* [DESCRIPTION OF THE TASK]: Where in the data below does the word "subtitle" appear? Copy each line that holds it.

------------------------------

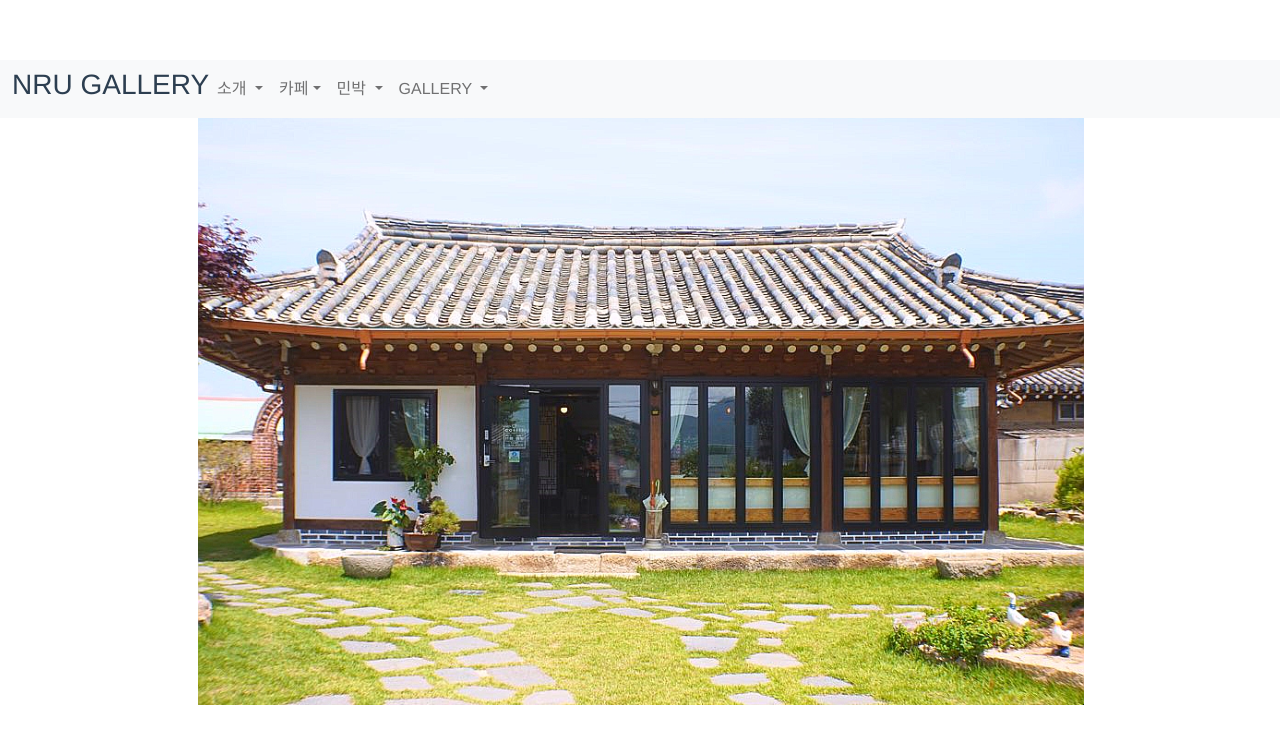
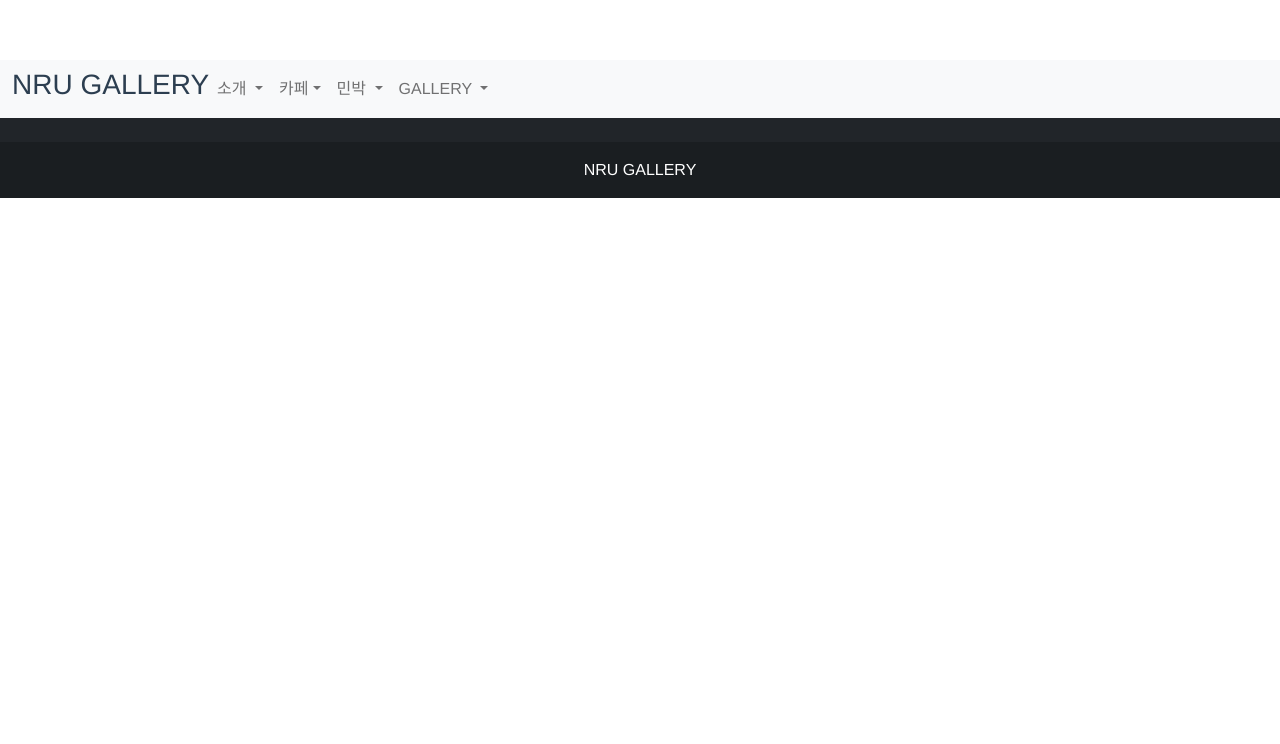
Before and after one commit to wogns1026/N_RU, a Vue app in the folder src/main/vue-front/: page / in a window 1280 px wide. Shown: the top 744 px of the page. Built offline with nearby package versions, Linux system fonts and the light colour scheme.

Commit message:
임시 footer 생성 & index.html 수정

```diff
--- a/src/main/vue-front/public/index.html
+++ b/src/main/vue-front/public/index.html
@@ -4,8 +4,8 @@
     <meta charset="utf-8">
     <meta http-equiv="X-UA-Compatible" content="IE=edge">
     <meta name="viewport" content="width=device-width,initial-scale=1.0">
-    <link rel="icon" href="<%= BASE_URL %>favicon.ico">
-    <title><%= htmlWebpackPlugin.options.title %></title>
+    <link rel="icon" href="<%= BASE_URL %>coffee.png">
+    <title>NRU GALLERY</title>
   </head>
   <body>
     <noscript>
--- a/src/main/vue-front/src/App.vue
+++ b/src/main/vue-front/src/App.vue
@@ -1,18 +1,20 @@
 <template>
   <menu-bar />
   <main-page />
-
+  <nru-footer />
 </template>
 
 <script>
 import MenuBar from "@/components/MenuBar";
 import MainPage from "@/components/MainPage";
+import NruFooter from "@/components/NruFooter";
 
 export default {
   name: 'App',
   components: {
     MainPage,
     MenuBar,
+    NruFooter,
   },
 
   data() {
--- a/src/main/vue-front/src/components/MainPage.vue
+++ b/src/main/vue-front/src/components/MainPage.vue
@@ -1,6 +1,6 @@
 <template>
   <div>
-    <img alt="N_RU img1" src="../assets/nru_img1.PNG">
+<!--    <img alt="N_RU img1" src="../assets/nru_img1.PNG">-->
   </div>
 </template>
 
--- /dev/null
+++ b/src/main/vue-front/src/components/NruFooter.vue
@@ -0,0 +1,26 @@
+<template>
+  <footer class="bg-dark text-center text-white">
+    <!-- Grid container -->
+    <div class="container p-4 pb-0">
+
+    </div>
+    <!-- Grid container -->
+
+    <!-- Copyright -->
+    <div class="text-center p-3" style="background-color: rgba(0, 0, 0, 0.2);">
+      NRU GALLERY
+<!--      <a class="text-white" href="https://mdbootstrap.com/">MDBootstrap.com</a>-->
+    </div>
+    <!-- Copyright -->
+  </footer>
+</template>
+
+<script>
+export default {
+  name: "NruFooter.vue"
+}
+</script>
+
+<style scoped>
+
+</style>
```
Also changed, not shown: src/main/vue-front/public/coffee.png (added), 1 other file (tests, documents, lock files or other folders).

------------------------------

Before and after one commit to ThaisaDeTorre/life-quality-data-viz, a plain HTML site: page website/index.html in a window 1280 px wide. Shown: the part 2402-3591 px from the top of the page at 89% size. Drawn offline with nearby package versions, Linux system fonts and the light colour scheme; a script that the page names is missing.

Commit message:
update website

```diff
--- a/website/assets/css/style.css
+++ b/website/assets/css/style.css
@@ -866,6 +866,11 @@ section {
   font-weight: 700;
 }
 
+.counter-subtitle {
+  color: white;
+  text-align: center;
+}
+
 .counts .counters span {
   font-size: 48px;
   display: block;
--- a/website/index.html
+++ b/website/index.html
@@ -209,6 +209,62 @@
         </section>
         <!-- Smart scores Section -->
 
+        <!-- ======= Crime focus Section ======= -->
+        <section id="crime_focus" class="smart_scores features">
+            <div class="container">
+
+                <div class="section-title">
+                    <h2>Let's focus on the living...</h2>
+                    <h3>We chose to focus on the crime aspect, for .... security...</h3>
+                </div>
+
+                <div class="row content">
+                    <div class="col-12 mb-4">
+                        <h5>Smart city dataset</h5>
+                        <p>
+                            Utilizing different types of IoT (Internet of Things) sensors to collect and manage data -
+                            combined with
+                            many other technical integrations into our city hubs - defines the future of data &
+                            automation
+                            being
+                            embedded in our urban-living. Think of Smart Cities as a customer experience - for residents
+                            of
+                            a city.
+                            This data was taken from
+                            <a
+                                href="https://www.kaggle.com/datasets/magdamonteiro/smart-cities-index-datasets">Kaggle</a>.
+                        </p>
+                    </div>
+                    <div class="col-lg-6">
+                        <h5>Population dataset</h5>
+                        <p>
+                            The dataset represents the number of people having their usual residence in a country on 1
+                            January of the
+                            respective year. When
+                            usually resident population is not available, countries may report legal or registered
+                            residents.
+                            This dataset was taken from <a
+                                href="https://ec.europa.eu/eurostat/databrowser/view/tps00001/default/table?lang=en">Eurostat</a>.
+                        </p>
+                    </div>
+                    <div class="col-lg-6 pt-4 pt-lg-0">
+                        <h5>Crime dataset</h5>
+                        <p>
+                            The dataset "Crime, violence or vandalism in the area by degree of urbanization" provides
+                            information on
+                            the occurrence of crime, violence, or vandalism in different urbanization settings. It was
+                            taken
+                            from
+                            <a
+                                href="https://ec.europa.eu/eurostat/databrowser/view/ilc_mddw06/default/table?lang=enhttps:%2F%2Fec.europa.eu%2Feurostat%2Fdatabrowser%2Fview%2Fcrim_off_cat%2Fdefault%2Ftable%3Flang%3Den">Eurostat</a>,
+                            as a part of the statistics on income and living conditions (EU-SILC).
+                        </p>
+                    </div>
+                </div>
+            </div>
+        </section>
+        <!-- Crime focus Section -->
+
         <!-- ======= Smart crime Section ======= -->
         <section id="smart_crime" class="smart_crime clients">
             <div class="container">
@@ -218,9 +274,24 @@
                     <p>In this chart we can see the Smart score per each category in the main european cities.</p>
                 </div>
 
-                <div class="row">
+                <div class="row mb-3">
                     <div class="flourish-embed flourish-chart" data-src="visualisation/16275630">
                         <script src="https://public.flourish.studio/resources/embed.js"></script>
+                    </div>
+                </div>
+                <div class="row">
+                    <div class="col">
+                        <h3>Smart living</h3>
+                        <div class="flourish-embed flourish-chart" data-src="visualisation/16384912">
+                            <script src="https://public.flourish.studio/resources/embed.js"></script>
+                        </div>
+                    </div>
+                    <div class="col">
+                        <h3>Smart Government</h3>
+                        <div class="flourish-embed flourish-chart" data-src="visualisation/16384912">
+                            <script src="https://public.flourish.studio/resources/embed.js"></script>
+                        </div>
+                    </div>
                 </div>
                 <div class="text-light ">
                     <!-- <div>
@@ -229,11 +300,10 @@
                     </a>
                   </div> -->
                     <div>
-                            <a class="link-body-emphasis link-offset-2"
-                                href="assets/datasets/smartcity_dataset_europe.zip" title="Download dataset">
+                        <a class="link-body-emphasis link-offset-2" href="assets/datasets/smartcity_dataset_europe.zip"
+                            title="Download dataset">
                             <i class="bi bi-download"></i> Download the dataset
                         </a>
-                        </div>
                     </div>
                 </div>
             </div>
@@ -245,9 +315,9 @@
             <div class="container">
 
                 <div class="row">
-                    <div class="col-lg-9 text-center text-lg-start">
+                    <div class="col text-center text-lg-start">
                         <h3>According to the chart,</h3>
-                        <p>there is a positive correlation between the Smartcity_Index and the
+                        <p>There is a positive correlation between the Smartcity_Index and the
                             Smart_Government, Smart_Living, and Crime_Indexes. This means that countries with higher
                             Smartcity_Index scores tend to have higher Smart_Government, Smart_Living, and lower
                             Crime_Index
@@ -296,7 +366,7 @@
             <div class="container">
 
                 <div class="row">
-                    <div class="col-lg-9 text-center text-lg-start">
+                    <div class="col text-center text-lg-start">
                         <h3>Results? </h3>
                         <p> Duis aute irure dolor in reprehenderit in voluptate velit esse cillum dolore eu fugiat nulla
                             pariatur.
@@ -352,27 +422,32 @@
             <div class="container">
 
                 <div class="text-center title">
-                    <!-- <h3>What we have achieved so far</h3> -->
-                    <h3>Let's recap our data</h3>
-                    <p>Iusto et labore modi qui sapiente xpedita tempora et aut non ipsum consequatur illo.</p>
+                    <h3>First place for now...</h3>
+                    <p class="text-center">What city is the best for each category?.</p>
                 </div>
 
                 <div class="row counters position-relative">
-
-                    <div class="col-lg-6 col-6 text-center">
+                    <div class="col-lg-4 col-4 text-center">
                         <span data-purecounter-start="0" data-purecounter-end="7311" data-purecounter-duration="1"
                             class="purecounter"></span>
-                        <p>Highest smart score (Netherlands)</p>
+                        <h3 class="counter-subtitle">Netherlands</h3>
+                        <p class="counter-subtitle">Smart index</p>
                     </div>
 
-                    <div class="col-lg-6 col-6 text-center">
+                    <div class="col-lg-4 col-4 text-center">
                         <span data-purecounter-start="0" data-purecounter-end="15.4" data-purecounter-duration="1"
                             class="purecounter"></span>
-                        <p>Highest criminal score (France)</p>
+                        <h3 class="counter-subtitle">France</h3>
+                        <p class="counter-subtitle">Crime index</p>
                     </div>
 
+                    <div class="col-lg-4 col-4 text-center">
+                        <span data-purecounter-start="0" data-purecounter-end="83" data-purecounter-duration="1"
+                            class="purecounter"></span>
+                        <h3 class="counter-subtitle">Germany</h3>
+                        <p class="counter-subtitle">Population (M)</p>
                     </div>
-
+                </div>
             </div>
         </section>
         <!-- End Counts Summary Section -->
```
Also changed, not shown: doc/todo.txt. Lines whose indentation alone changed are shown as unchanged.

------------------------------

* [OUTPUT OF THE EXERCISE]:
+.counter-subtitle {
+                        <h3 class="counter-subtitle">Netherlands</h3>
+                        <p class="counter-subtitle">Smart index</p>
+                        <h3 class="counter-subtitle">France</h3>
+                        <p class="counter-subtitle">Crime index</p>
+                        <h3 class="counter-subtitle">Germany</h3>
+                        <p class="counter-subtitle">Population (M)</p>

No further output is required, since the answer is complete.